> **Exercise brief**:
Your response should be every line from the entries that includes the string "extralight".

=== Section Start ===

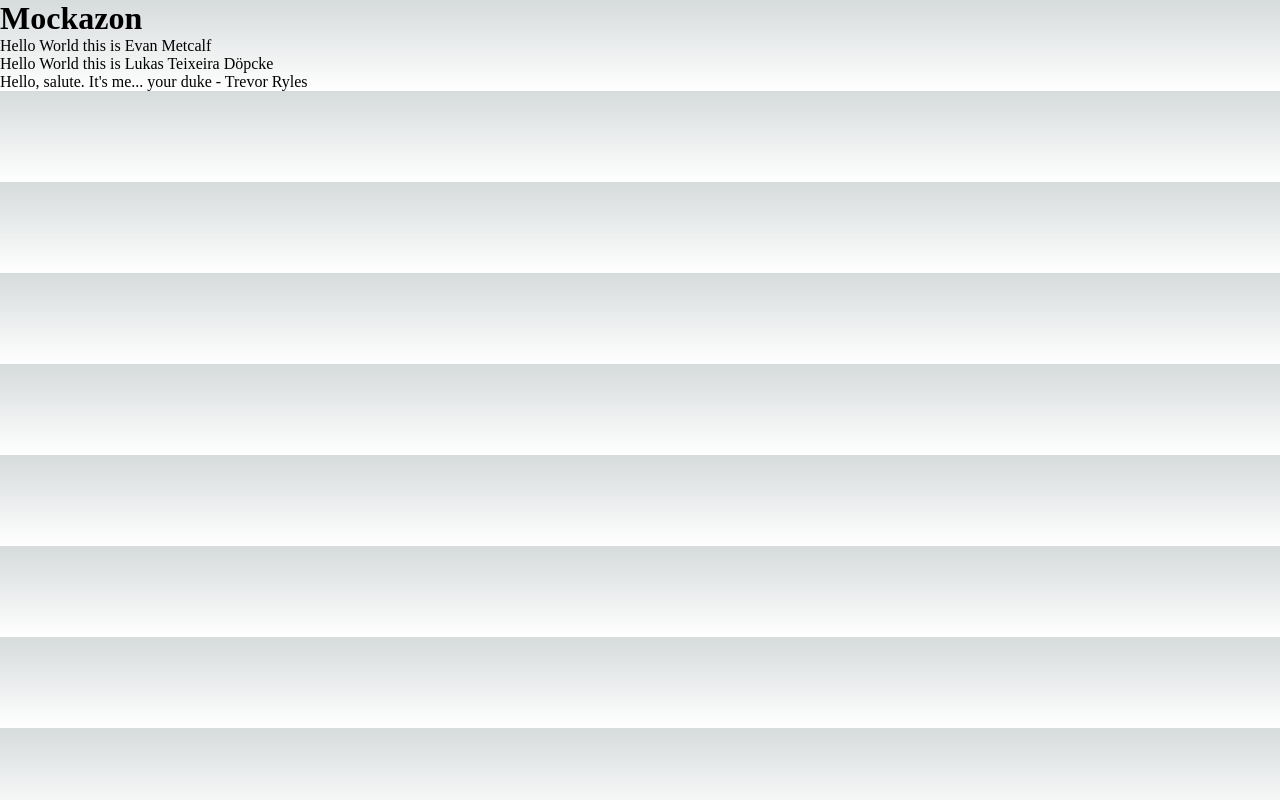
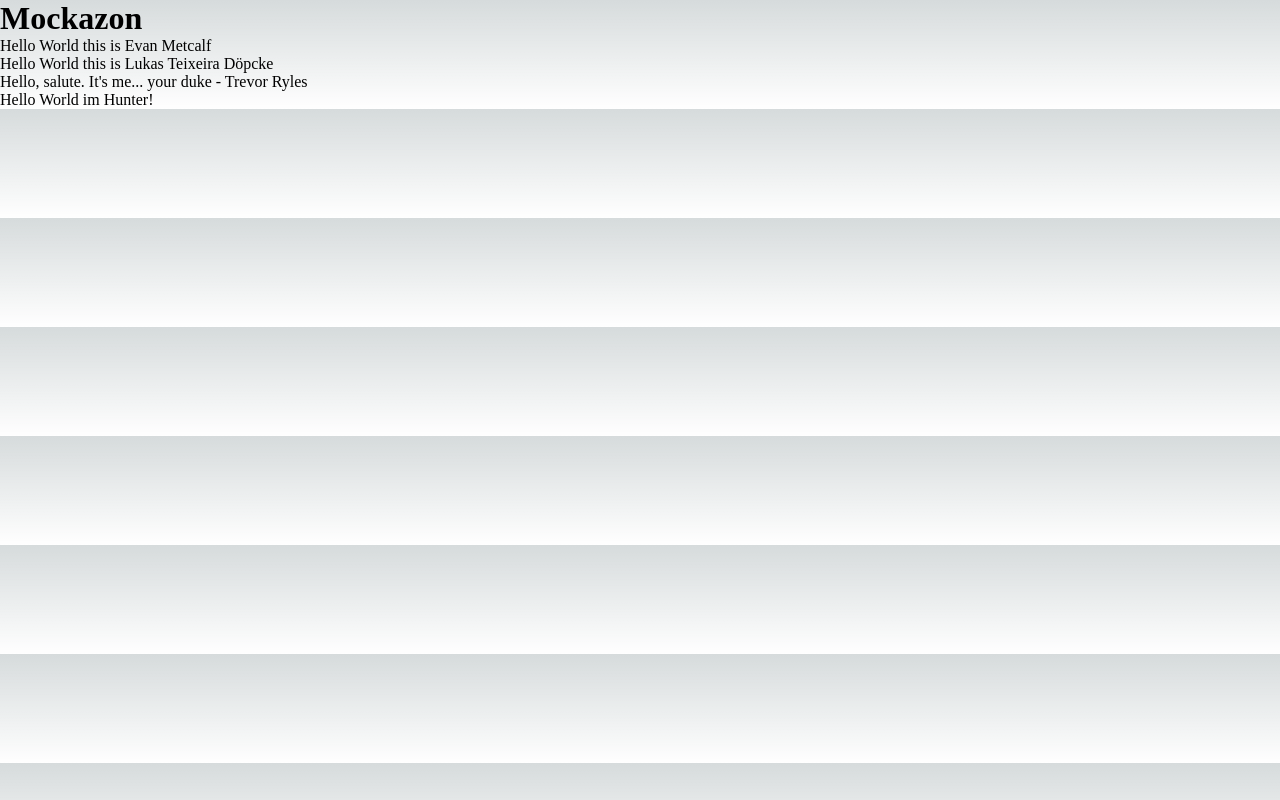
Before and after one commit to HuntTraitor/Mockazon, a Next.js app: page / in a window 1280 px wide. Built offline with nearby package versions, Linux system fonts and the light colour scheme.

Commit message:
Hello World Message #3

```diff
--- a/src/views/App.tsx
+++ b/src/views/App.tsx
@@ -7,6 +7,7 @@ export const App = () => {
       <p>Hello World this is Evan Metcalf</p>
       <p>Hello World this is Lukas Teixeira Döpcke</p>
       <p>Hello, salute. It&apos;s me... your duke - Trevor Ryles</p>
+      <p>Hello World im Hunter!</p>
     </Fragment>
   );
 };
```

=== Section End ===
=== Section Start ===

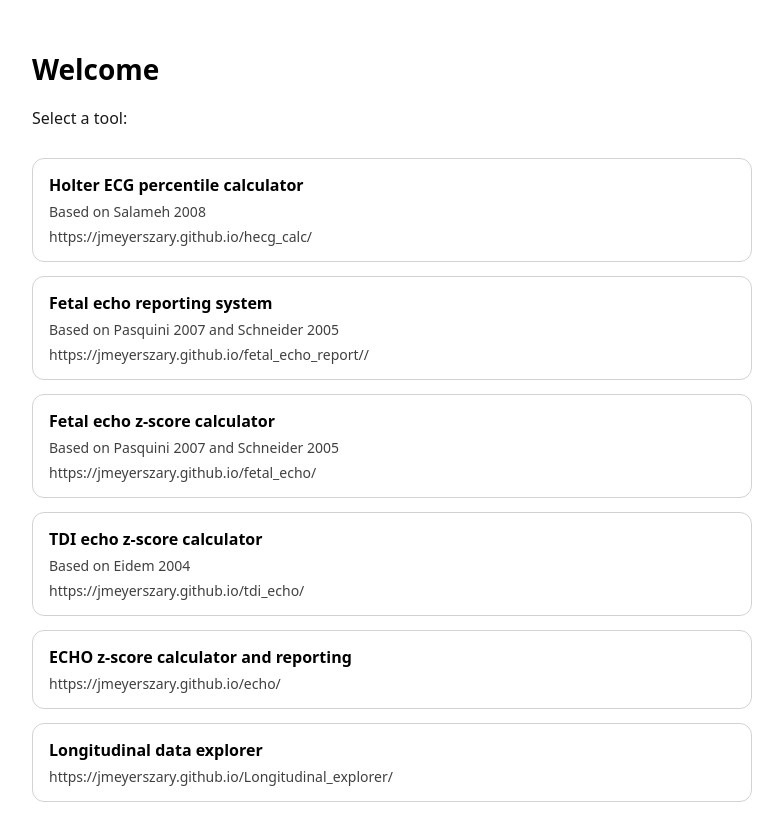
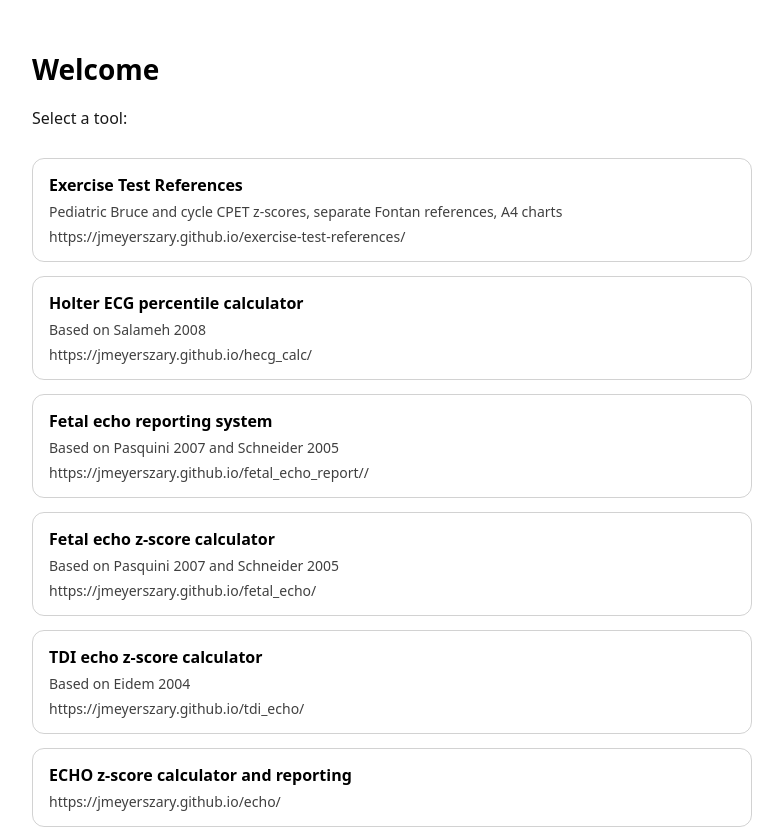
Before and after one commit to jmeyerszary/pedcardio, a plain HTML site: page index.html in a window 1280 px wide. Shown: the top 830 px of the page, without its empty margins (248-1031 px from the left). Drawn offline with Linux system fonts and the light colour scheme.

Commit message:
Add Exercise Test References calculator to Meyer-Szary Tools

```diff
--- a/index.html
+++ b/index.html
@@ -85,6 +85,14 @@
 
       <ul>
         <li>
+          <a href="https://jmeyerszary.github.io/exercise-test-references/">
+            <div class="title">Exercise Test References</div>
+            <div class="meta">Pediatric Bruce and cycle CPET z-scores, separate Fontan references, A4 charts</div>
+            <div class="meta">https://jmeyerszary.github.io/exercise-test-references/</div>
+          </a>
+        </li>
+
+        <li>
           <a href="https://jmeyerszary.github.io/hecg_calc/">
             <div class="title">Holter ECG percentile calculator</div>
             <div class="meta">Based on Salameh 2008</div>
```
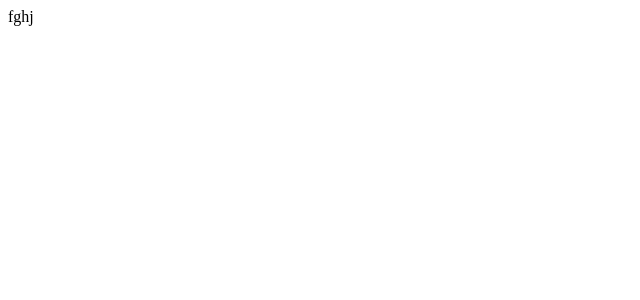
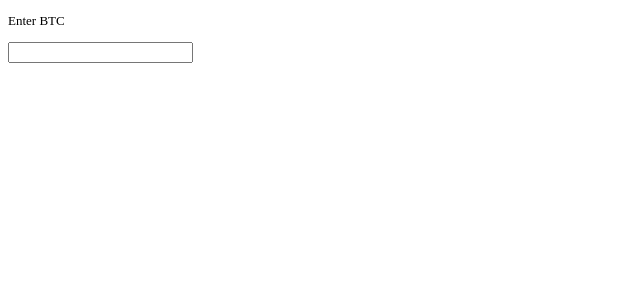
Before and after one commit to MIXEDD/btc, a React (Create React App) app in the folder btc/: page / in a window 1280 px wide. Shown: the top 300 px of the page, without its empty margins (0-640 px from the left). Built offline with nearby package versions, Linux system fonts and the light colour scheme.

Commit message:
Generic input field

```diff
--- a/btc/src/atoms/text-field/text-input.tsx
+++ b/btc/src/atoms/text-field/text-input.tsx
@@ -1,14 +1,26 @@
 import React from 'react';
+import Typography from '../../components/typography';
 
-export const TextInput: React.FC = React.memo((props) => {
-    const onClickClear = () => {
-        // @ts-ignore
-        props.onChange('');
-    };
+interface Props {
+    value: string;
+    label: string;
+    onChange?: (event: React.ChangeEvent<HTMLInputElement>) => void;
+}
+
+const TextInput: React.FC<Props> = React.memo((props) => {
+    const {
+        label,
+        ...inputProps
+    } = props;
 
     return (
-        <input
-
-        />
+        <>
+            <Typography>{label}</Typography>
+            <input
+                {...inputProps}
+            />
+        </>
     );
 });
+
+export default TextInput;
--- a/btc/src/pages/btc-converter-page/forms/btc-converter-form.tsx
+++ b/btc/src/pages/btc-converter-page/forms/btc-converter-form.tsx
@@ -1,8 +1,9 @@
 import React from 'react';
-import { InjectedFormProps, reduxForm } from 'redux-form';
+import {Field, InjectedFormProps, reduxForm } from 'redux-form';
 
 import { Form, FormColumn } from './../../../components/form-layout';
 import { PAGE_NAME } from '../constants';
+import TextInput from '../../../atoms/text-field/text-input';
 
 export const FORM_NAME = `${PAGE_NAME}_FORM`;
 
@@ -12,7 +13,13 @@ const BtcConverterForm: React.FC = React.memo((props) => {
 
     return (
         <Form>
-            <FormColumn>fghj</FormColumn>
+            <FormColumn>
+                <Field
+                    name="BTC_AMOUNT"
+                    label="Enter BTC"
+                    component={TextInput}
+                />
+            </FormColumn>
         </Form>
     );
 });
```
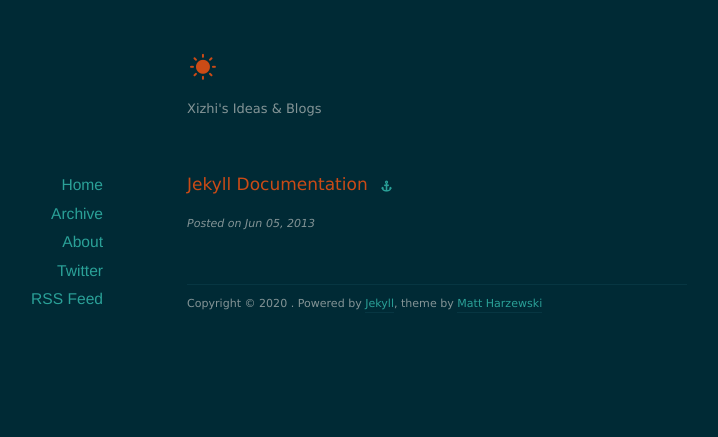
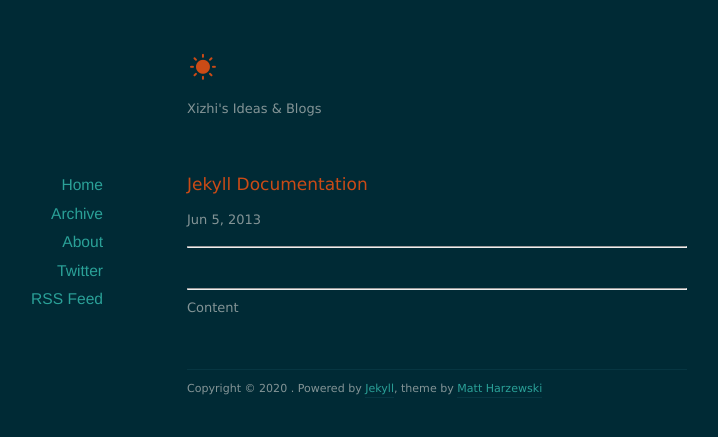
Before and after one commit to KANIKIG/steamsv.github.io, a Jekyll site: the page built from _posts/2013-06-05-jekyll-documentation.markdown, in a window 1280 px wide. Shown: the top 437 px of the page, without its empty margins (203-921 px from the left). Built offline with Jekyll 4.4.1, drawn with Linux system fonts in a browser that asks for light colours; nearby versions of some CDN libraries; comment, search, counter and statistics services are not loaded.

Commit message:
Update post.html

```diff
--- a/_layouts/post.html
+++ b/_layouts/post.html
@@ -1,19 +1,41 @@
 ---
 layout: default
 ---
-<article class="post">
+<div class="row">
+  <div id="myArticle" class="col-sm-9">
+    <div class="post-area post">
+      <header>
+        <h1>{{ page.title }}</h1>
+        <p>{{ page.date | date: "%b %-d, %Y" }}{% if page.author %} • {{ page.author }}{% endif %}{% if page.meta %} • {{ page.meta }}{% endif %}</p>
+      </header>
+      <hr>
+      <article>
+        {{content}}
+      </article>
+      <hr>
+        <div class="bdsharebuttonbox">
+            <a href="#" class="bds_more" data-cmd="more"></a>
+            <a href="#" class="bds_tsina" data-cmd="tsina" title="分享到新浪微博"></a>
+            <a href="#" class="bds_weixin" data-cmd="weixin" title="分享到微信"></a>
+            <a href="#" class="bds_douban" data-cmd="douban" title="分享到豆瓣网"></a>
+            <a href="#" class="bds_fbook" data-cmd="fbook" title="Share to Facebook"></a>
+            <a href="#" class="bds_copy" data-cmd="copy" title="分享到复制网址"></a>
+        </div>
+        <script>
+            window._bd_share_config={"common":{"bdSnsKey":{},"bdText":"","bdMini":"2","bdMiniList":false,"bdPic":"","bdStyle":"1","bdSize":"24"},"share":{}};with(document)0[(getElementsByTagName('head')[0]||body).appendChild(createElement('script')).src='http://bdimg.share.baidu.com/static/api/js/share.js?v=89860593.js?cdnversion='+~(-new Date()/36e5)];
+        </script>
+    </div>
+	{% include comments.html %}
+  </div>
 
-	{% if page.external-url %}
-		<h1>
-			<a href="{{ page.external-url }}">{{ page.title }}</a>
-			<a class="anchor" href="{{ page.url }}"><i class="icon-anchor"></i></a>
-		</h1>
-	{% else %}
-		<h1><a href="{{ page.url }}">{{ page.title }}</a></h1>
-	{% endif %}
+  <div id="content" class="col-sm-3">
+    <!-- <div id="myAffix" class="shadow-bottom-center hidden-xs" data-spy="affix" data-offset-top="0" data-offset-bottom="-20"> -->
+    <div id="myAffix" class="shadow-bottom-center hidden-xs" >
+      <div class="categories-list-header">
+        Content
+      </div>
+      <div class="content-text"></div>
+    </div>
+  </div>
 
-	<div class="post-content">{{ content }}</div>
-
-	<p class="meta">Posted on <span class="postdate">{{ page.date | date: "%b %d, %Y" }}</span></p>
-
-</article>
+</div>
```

=== Section End ===
=== Section Start ===

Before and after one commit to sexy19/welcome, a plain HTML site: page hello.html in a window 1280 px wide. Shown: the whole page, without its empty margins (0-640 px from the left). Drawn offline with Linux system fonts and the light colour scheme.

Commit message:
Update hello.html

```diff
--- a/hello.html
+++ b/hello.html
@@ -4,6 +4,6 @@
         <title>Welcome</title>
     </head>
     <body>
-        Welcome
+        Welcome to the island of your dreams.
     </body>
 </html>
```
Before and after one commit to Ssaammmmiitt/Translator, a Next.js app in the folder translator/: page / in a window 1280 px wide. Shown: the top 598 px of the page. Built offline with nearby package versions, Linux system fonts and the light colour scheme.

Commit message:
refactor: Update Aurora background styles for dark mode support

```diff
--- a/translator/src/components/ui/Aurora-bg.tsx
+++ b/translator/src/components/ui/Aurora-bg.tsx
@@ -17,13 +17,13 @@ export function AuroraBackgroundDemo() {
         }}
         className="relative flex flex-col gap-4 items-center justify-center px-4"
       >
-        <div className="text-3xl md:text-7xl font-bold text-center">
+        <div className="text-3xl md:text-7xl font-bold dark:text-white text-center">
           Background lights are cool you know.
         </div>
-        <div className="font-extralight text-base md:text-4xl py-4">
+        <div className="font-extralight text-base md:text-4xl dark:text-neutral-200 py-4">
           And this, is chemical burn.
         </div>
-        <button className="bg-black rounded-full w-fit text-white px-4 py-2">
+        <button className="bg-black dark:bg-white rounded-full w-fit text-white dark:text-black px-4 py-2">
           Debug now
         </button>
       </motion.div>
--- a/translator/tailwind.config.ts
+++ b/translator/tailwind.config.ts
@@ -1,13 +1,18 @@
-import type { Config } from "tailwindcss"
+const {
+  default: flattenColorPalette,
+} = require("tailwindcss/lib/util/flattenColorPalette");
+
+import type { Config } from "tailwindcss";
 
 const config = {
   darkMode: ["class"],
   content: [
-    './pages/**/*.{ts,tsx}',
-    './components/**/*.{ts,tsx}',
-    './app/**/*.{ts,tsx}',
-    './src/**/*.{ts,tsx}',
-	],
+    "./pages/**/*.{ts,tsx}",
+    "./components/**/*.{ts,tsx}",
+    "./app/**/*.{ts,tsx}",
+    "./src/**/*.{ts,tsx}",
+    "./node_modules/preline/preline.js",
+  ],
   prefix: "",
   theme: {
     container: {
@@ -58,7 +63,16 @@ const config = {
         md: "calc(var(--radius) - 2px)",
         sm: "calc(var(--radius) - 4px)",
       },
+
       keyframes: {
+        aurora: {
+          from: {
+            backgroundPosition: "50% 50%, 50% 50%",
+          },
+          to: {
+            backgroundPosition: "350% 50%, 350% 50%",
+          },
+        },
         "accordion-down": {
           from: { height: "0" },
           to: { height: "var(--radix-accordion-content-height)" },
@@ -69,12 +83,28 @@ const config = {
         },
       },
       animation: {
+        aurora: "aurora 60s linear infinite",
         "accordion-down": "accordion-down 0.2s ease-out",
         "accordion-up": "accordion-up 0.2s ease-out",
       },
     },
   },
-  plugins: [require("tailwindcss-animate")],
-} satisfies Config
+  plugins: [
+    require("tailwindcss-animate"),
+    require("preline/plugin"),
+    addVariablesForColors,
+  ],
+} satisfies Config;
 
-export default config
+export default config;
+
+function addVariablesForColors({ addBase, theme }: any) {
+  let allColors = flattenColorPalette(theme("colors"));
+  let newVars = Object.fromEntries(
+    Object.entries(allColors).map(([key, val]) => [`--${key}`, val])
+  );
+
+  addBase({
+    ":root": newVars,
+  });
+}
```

=== Section End ===

> **Worked solution**:
-        <div className="font-extralight text-base md:text-4xl py-4">
+        <div className="font-extralight text-base md:text-4xl dark:text-neutral-200 py-4">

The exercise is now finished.